Tenaya Towers Recognized with USGBC Merit Award

By Aziza Jackson

GOLETA, Calif. — Tenaya Towers at the University of California, Santa Barbara (UCSB) was recently honored at the 2018 Sustainable Innovation Awards. The project, a pair of six-story towers, received a Merit Award in the Energy and Atmosphere category. The Sustainable Innovation Awards (SIA) program is hosted by the U.S. Green Building Council’s Los Angeles chapter and recognizes projects that demonstrate exemplary performance that goes above and beyond standard rating systems.

Considered to be Los Angeles’ Oscars of green building, the SIAs affirm a project team’s commitment to a sustainable built environment and reflect the chapter’s emphasis on energy and water savings, air quality, good design, community engagement and equity. The SIAs are open to projects certified under any sustainability rating system.

“The Sustainable Innovation Awards recognize projects that go above and beyond credit achievement,” said SIA Co-chair Patti Harburg-Petrich of BuroHappold. “The project teams honored this year employed creative strategies that we hope will inspire the design and construction community to push the limits of standard practice. Thank you to all who submitted projects for consideration.”

Located on UCSB’s campus in Goleta, Calif. the Tenaya Towers provide space for student housing, study lounges, recreation rooms, and a market that is open to the school community as well as the public.

Tenaya Towers contain student housing and a convenience store that serves the university and adjacent community. Living areas open onto balconies that overlook an outdoor plaza, while bedrooms are situated away from outdoor activity. Study lounges and recreation rooms are centrally located to support academic and social life.

Perforated screens on the building facades provide shading, help keep the buildings cool, and serve as protective barriers. Larger openings in the screens enhance daylighting and views. Additional screens on operable windows in bedrooms and study lounges provide shading and act as guardrails for each unit. A freestanding pavilion in the plaza contains a recreation room and study lounge for students.

The towers define a central outdoor plaza that total 105,000 square feet, Certified LEED Platinum, the towers feature natural ventilation, rooftop solar hot water collectors, and greywater use.
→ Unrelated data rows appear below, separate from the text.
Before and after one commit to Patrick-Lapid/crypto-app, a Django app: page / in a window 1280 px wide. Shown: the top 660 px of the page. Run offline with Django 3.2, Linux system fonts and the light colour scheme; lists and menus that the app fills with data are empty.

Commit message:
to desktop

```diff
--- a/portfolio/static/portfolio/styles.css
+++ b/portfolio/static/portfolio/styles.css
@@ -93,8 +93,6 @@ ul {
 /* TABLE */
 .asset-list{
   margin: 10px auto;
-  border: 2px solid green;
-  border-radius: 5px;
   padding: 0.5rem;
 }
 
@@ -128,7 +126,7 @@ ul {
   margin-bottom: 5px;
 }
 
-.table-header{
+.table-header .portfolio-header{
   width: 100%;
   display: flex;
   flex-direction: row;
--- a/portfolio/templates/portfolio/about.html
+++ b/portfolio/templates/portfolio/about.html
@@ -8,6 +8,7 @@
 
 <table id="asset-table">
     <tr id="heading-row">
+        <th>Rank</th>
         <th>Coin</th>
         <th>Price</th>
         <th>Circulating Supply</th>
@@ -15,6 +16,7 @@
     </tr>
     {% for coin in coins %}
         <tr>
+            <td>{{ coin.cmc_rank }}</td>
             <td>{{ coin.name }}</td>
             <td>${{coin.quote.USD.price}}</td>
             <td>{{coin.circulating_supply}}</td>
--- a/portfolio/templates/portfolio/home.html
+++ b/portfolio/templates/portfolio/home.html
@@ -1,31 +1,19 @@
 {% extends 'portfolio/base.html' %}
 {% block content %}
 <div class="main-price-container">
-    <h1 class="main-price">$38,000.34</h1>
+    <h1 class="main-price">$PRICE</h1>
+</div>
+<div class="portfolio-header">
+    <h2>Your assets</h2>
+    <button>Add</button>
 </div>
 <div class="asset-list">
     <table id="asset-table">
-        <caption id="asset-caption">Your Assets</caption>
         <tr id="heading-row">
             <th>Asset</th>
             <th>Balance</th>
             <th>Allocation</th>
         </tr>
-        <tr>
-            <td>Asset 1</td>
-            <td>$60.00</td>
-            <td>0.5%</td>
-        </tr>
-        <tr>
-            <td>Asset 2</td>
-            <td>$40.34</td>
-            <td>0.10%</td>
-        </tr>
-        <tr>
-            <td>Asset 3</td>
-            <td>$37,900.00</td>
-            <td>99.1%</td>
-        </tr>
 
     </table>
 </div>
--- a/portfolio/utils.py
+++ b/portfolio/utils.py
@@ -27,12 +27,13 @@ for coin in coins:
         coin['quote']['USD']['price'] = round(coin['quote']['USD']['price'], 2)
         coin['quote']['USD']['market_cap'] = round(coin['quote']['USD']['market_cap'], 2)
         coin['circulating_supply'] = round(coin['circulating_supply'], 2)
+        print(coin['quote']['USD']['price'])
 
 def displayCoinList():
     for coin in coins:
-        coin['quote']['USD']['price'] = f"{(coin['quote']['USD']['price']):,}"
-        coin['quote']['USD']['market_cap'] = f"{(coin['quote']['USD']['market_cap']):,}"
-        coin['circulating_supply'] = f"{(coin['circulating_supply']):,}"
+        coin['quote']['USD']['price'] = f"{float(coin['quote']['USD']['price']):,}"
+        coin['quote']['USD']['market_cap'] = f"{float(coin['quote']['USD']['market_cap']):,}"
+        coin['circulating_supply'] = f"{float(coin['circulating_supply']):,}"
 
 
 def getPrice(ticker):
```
Sustainable features in the site plan include a stormwater management system with bioswales, bio-retention and mechanical filters to protect adjacent wetlands, and ground cover with drought-tolerant plants.

Tenaya Towers also features natural ventilation, rooftop solar hot water collectors, and greywater use. The building envelopes are carefully designed to maximize thermal performance, contributing to energy consumption that is 20 percent below California’s Title 24 baseline. The efficient use of building materials also helped reduce the project’s carbon footprint.

The Tenaya Towers are part of the UCSB San Joaquin Apartments and Precinct Improvements Project, a campus master plan led by Skidmore, Owings & Merrill, LLP (SOM). SOM worked together with three other architecture firms to design the various residences and dining commons—a collaborative approach that infuses the project with architectural diversity. SOM’s Los Angeles office designed Tenaya Towers, Lorcan O’Herlihy Architects and Kevin Daly Architects designed additional residential complexes, and Kieran Timberlake designed the dining commons.  

Harper Construction, BuroHappold, Stantec, Sherwood Design Engineers, Tom Leader Studio, Horton Lees Brogden Lighting Design, Newson Brown, and Jensen Hughes are also listed as part of the project team.

“The projects and people honored by the Sustainable Innovation Awards exemplify thought leadership and creativity in their design solutions to site and building challenges,” said SIA Co- chair Amelia Feichtner of the City of Santa Monica. “It is inspiring that our community is advancing sustainability in a wide range of project scales and in both private and public development.”